Other Auto Expenses
Before buying a car, get some professional advice. Remember, the guy at the dealership sells cars everyday and you only buy one every few years, so you need all the help you can get.
Most people spend much more than they think for gasoline. Try to limit driving, combine trips, and keep the vehicle in good working order. Even small things, such as proper tire inflation, can help save money. Look to the Automotive Skill Center and other alternatives for routine maintenance.
Investigate clothing exchange programs, consignment shops, and other sources for clothes, especially for kids. No matter where the clothes come from, they still must be washed. Depending on family habits, and number and ages of children, a family without washer and dryer will spend $20-40 per month washing clothes at a Laundromat.
Junior enlisted families must find ways to get the maximum for their entertainment dollar. Going to a matinee, sharing a family size popcorn, and sharing co-op babysitting are easy ways to save a few dollars. Some entertainment, such as going to a park or for a walk, are still appreciated but cost nothing. While some people think that cable TV is a luxury and should be eliminated from tight budgets, it is still a great entertainment value if used in lieu of more expensive options. Without premium movie channels, cable TV typically costs less than one dollar per day!

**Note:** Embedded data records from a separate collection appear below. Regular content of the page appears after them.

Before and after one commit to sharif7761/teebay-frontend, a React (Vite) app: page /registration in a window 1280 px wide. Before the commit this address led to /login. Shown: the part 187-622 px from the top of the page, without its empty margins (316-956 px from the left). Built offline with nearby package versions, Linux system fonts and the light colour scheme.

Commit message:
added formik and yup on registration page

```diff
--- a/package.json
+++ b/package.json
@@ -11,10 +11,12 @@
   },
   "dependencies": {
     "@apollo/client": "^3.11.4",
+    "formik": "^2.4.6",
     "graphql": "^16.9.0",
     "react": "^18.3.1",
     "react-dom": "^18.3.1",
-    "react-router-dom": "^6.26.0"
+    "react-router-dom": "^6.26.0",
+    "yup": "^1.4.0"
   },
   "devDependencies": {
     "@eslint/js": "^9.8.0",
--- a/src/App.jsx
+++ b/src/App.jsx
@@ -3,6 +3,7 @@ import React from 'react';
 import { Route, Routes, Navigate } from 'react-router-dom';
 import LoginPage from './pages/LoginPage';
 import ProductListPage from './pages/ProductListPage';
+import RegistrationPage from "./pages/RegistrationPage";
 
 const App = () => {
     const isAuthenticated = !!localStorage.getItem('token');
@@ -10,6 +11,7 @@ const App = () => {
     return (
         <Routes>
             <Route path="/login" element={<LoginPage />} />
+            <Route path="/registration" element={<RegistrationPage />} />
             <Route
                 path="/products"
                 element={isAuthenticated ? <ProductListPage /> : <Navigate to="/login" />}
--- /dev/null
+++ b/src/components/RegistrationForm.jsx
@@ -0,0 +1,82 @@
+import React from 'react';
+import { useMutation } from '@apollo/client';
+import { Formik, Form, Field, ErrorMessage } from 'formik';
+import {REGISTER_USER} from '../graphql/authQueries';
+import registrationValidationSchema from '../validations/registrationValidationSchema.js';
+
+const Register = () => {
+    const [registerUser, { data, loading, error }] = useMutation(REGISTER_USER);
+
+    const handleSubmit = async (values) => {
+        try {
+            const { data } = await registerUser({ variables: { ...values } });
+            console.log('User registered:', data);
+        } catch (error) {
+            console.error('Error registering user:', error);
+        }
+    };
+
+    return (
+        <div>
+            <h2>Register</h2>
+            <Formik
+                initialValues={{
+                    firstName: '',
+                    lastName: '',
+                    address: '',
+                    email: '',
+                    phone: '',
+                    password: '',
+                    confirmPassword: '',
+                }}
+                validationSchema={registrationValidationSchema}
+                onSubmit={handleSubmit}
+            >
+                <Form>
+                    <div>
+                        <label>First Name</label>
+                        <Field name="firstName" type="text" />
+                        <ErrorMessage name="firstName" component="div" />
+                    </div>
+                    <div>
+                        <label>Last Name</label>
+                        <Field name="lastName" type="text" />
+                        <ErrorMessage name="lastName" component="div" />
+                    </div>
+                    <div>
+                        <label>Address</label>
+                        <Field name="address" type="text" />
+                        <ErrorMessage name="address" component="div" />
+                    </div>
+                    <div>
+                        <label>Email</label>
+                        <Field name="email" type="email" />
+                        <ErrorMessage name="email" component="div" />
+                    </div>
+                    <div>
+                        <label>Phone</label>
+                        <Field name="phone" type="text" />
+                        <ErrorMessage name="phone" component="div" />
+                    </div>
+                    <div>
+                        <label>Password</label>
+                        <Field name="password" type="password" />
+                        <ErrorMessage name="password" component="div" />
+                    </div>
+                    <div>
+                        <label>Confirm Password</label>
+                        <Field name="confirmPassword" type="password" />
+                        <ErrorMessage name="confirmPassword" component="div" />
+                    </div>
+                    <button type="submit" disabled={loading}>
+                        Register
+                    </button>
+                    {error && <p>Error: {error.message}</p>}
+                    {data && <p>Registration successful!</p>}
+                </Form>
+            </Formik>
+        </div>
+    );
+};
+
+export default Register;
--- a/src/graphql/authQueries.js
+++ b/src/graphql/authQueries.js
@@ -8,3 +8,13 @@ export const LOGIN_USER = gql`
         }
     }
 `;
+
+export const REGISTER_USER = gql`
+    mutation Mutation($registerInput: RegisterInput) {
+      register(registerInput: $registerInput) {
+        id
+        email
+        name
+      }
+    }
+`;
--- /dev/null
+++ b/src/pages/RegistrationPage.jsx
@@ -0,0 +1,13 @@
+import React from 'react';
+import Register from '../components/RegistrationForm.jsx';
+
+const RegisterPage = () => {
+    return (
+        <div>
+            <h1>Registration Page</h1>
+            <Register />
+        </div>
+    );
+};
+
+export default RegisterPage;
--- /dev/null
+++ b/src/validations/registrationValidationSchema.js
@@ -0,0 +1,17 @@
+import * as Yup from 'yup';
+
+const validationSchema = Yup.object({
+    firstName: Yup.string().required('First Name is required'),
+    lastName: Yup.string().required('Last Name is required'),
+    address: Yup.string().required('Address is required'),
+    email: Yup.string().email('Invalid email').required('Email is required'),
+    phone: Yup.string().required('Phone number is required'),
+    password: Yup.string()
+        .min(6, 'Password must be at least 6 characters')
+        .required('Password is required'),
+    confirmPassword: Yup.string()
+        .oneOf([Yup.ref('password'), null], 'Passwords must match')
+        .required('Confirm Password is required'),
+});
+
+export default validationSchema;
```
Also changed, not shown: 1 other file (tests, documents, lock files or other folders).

YOU CAN'T AFFORD IT!!! Of course, many young Army families start out with some debts, and your only option is to pay these. Do not go out and run up new debts for items which are not absolutely necessary. A bed is necessary, a stereo is not! We live in a society that believes in instant gratification, having it all right now. On a Soldier's pay, with a young family, you cannot have it all now without having the debts to pay for years. Keep in mind that all the stuff your parents have took years to get, so why should you expect to get all the same stuff in six months? Also keep in mind that it will take about seven years to pay off $1000.00 charged on a typical credit card if the minimum monthly payments are made. Check at the ACS Lending Closet for items you can borrow.
Search the WEB for more information on these topics, check also the useful links in our Finance Links page.